- _Exercise prompt_
Below are some entries. Repeat exactly the lines from the one with "light colour scheme." through the one with "[Dev Malu]Refactor .Updated UI", and only those.
____
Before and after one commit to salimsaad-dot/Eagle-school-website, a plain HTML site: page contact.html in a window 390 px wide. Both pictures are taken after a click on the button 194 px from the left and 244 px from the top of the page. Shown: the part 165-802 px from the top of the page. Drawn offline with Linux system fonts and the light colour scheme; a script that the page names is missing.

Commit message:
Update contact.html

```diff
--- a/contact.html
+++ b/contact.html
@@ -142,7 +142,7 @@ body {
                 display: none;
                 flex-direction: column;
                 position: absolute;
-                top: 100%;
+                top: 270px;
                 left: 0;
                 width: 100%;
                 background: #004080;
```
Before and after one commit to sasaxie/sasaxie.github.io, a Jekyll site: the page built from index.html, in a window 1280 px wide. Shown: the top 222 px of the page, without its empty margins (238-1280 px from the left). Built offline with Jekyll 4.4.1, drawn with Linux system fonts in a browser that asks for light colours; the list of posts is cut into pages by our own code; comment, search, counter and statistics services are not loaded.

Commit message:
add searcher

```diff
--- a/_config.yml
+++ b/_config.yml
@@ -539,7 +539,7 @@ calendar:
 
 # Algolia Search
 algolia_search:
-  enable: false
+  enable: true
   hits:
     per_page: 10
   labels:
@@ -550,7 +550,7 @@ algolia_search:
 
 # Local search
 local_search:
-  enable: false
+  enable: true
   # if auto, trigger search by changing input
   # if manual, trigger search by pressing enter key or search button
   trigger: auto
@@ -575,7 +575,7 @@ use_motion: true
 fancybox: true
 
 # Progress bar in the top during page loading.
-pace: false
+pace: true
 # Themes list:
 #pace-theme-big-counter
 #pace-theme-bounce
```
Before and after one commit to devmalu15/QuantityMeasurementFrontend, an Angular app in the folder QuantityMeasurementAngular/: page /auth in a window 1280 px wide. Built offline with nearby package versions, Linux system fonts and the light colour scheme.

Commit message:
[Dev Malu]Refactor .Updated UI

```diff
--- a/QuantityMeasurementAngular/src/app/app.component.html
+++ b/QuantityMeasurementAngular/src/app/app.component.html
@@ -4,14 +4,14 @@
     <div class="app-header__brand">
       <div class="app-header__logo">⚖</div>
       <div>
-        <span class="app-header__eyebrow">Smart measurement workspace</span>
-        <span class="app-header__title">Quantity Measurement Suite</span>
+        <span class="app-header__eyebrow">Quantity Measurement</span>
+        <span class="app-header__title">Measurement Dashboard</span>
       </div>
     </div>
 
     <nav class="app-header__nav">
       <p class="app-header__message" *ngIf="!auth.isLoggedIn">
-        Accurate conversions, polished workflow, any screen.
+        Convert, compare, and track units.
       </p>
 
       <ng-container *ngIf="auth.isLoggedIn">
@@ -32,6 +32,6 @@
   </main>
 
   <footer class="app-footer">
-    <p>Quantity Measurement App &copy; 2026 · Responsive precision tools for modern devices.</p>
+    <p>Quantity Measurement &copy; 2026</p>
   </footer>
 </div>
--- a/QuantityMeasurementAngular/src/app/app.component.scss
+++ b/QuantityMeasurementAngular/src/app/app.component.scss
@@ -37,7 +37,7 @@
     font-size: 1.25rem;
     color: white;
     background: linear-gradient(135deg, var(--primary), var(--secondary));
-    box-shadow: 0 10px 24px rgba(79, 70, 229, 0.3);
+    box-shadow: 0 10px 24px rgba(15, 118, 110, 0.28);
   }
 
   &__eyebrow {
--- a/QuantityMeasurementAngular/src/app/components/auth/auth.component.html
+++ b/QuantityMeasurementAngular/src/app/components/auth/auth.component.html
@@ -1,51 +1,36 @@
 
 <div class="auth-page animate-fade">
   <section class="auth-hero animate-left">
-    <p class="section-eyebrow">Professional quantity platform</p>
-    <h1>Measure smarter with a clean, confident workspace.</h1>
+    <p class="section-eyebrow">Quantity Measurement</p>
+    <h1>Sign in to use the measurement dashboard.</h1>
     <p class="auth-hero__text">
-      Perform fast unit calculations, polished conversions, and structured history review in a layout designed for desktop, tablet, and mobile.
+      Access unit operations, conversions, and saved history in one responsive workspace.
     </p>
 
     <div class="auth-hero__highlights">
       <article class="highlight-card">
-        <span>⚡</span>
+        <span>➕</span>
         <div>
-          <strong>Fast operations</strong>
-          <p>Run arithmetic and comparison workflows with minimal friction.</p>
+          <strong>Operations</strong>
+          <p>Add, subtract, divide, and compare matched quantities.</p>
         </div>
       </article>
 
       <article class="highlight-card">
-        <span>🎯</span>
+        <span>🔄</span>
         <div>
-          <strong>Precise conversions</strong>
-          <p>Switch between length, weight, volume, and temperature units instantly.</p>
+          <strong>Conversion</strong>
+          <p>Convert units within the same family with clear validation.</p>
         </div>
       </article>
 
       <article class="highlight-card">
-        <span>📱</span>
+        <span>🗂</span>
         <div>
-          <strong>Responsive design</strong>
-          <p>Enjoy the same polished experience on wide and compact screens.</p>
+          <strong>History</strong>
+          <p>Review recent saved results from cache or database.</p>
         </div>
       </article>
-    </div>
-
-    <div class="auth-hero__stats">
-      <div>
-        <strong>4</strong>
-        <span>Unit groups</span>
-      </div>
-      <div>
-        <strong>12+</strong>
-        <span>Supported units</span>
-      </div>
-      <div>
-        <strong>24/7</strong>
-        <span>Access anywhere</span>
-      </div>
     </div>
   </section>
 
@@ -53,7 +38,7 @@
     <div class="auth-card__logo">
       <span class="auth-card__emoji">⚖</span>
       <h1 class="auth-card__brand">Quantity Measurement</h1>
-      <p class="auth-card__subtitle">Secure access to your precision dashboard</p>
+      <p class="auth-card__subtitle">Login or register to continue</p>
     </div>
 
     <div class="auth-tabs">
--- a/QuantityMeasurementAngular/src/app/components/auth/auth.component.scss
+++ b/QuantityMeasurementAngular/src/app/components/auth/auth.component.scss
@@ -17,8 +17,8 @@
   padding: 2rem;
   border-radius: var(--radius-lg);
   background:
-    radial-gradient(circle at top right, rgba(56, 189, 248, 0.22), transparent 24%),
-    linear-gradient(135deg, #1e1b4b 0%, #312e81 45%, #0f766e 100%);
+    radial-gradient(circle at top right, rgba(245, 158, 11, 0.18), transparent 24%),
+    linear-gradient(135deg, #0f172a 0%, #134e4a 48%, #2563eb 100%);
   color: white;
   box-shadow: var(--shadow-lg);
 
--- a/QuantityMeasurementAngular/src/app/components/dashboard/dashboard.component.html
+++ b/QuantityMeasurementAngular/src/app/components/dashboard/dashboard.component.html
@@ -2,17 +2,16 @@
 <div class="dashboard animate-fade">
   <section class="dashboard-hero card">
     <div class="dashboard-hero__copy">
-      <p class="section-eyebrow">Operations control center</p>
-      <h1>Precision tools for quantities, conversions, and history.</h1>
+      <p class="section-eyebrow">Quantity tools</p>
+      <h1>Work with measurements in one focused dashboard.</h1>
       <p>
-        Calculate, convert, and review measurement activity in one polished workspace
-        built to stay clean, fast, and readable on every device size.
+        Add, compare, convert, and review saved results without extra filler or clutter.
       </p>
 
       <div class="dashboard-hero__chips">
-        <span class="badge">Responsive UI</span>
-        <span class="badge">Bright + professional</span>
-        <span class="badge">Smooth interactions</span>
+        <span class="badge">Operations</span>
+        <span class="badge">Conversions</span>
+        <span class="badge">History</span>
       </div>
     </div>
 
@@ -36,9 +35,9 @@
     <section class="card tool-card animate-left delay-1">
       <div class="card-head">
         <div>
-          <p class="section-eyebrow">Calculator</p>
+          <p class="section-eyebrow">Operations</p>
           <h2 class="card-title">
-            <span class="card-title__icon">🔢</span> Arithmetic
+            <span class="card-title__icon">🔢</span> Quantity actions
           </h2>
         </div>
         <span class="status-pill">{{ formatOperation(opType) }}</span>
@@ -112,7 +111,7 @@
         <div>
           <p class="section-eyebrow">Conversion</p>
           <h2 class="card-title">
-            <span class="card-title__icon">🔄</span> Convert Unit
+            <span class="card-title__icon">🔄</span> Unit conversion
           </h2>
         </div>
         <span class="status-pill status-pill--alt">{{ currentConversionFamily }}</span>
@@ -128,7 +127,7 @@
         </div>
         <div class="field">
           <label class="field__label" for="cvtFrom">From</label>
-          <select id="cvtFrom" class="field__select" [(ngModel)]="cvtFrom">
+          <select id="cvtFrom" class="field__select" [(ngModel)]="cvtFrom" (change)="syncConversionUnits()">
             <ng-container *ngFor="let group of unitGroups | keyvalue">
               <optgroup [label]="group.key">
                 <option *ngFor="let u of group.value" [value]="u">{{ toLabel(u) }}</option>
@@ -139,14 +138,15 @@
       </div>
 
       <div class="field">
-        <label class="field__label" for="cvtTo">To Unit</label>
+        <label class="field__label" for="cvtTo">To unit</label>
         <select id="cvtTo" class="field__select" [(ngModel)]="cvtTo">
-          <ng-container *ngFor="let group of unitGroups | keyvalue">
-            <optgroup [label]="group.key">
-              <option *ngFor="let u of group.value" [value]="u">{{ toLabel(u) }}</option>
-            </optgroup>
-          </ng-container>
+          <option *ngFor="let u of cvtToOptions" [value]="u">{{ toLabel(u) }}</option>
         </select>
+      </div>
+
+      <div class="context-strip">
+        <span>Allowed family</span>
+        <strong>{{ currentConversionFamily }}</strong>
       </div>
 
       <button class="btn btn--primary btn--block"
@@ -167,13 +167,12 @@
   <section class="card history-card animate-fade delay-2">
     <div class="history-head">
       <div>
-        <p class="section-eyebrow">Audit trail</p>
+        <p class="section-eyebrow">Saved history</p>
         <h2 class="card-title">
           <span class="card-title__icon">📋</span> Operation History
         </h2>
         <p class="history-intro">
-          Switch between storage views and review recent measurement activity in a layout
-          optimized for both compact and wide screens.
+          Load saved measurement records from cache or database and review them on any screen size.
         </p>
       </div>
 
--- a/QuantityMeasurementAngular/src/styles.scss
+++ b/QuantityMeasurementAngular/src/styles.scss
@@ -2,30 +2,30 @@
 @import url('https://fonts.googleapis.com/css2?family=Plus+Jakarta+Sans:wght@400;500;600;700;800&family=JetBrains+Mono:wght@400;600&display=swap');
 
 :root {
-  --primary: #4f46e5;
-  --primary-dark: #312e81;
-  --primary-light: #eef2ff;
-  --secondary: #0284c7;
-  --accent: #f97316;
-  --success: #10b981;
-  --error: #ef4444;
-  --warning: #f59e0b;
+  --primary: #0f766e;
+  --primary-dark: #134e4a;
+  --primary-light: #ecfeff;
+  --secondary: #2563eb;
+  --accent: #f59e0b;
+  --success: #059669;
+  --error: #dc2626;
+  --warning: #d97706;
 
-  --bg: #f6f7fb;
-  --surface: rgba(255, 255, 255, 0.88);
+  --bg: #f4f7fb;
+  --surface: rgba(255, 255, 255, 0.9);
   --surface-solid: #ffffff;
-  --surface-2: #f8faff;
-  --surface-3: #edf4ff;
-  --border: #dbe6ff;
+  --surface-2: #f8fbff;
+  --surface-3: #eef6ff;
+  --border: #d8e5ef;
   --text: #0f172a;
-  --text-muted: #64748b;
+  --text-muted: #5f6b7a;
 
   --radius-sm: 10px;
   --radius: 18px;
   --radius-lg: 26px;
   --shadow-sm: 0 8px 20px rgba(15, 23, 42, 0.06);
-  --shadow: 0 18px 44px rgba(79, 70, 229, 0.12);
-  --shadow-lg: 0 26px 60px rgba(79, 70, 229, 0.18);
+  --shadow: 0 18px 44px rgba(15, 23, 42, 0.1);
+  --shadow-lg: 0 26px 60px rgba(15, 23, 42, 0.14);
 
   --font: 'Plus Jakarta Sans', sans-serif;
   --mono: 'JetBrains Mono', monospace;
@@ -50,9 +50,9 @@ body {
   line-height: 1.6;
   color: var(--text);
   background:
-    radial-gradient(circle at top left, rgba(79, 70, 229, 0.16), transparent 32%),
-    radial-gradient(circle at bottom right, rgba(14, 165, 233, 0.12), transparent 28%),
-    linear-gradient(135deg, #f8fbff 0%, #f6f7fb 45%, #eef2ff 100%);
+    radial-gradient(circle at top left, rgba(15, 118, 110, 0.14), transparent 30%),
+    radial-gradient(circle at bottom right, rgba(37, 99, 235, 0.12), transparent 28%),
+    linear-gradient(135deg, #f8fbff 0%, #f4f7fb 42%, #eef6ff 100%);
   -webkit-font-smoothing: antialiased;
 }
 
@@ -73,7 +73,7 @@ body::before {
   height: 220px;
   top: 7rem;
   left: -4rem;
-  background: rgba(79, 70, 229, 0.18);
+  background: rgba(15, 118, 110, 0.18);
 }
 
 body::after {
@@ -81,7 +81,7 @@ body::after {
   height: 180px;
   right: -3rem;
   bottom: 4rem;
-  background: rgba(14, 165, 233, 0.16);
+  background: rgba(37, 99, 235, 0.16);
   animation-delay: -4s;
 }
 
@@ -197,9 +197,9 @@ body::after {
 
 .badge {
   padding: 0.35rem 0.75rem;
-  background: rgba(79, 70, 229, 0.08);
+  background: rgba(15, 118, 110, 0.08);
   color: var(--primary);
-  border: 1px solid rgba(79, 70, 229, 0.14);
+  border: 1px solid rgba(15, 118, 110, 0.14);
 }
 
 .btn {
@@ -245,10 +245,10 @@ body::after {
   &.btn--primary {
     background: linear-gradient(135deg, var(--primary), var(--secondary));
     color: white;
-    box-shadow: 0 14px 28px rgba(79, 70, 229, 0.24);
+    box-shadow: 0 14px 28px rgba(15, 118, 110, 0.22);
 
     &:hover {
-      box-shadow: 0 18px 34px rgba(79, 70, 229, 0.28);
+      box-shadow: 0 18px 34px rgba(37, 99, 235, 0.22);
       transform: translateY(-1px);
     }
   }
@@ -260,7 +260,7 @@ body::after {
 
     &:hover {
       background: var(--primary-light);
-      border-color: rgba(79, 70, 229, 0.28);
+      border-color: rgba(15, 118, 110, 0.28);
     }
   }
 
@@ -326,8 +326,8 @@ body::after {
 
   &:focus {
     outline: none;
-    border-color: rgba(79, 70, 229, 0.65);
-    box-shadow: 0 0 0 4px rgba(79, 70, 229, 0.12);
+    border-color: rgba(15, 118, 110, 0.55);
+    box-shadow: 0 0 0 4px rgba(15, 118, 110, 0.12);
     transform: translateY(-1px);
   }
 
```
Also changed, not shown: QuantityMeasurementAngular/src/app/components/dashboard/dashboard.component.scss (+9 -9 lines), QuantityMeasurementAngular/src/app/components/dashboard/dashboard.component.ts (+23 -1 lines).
____
- _Output of the exercise_
Before and after one commit to devmalu15/QuantityMeasurementFrontend, an Angular app in the folder QuantityMeasurementAngular/: page /auth in a window 1280 px wide. Built offline with nearby package versions, Linux system fonts and the light colour scheme.

Commit message:
[Dev Malu]Refactor .Updated UI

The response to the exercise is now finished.